After being deported to Mexico, Montes says he was beaten and mugged. He saw some people using rope to climb the border wall and attempted to join them. He was caught by federal agents, questioned and deported again.
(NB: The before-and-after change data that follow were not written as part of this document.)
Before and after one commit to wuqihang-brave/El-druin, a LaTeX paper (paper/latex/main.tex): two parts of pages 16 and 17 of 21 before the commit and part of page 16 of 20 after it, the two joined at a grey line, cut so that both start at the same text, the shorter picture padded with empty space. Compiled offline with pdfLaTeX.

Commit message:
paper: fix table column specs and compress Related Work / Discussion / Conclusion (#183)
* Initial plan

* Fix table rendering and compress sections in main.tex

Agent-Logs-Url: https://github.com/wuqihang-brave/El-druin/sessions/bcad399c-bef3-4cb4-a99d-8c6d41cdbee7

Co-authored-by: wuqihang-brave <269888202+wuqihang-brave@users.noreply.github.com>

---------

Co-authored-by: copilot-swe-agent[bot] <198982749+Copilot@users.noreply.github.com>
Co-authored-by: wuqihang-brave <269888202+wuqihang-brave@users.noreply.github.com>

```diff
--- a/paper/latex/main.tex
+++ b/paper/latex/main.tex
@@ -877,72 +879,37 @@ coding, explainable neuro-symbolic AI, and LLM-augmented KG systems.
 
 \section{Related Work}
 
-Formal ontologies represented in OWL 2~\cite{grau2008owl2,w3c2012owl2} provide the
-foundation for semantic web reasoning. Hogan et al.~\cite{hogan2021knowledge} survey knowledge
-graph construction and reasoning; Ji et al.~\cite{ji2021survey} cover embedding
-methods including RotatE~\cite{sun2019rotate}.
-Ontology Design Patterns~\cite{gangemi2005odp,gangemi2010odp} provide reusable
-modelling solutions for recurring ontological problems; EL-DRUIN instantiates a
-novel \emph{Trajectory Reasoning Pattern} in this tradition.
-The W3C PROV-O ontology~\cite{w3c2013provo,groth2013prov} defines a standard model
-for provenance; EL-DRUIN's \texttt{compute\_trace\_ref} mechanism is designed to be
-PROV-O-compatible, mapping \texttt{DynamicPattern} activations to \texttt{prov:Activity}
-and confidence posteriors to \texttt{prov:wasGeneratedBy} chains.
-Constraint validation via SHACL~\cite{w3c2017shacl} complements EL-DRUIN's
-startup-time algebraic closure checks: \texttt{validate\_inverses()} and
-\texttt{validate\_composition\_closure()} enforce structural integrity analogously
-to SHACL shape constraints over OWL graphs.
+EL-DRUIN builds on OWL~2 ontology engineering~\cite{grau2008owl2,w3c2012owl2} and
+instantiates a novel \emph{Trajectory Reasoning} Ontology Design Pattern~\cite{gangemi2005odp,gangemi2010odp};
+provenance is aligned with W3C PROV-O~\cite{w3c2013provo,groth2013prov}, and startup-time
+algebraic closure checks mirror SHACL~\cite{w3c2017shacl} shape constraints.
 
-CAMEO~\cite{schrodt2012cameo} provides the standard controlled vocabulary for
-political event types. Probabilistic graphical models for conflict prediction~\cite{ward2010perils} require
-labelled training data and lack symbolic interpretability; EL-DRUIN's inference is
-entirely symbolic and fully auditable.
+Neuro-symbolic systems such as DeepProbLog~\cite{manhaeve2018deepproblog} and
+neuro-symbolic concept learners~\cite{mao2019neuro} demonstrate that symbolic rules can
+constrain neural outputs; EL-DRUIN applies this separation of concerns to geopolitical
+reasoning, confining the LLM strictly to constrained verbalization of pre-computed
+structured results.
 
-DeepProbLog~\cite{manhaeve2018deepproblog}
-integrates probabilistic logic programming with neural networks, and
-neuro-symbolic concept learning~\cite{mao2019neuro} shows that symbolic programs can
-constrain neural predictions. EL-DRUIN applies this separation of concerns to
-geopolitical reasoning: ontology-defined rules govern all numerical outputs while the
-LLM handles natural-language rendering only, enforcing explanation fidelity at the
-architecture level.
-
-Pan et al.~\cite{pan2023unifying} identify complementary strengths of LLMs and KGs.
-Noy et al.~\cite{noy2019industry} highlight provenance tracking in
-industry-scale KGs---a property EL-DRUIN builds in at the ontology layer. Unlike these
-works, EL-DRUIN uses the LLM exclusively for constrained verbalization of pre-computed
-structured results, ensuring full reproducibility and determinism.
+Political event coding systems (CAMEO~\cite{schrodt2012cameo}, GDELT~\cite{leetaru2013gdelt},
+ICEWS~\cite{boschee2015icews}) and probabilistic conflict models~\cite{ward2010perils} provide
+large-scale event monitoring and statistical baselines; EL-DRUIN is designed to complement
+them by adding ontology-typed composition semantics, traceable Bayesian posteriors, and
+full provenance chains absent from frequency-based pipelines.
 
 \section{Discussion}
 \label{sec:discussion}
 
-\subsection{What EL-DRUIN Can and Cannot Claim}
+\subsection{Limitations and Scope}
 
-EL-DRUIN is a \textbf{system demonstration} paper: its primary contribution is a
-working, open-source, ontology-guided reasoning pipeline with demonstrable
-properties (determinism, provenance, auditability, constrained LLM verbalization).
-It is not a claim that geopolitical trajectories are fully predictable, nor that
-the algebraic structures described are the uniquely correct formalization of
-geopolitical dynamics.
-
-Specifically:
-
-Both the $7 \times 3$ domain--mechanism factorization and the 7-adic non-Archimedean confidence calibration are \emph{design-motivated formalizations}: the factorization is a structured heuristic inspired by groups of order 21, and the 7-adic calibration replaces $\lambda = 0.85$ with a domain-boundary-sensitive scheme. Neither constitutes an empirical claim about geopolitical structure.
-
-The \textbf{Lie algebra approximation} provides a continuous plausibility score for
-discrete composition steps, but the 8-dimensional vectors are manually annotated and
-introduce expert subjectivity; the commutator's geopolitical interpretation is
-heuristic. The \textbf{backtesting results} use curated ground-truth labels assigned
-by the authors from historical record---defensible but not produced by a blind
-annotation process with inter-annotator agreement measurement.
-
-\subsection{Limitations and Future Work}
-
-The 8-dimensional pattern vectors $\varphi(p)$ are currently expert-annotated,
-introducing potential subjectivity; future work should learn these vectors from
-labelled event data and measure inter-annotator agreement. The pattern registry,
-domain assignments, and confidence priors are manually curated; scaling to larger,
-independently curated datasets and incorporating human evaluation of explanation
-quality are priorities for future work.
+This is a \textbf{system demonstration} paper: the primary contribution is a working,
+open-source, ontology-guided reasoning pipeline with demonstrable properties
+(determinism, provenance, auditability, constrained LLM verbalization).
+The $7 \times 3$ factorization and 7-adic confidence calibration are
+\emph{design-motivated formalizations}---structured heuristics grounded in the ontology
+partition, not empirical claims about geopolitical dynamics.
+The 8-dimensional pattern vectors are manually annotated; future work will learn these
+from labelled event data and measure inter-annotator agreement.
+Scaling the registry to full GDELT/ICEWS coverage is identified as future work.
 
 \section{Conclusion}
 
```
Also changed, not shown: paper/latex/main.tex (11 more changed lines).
The Department of Homeland Security has no record of arresting and deporting Montes, claiming that they have only a record of his arrest after climbing the wall.
Vice President of NYU’s DREAM Team Ginnila Perez said that Montes’s story forces the nation to seriously face questions about who is actually protected under our new administration.
“I strongly believe that all undocumented people in this country deserve the same dignity and protection as anyone else — regardless of their immigration status,” Perez said. “However, of course, the deportation of Montes is particularly alarming as it shows that not even those who were supposed to be protected under the law are completely safe in this administration.”
President of DREAM Team and CAS sophomore Husniye Cogur, Student Senator-at-Large for undocumented and DACA students, believes that the detainment of Montes breaches the correct legal channels already put in place under DACA.
“I am utterly disgusted and angry with the deportation of Juan Manuel,” Cogur said. “His status as a DACA recipient warrants him legal rights and safeguards against deportation, and I believe his detainment is a gross infringement on his due process.”
Cogur also said she believes that Montes’s deportation should prompt students to continue advocating for immigration rights at NYU.
“His deportation is unconstitutional but a scary reminder to us all to keep advocating for undocumented [or] DACA students and to make sure their voices are being heard,” Cogur said. “I hope this will also be a nudge to [NYU President] Andrew Hamilton to reaffirm NYU’s legal status as a sanctuary for undocumented individuals.”
A version of this article appeared in the Monday, April 24 print edition.
Email Arushi Sahay at [email protected]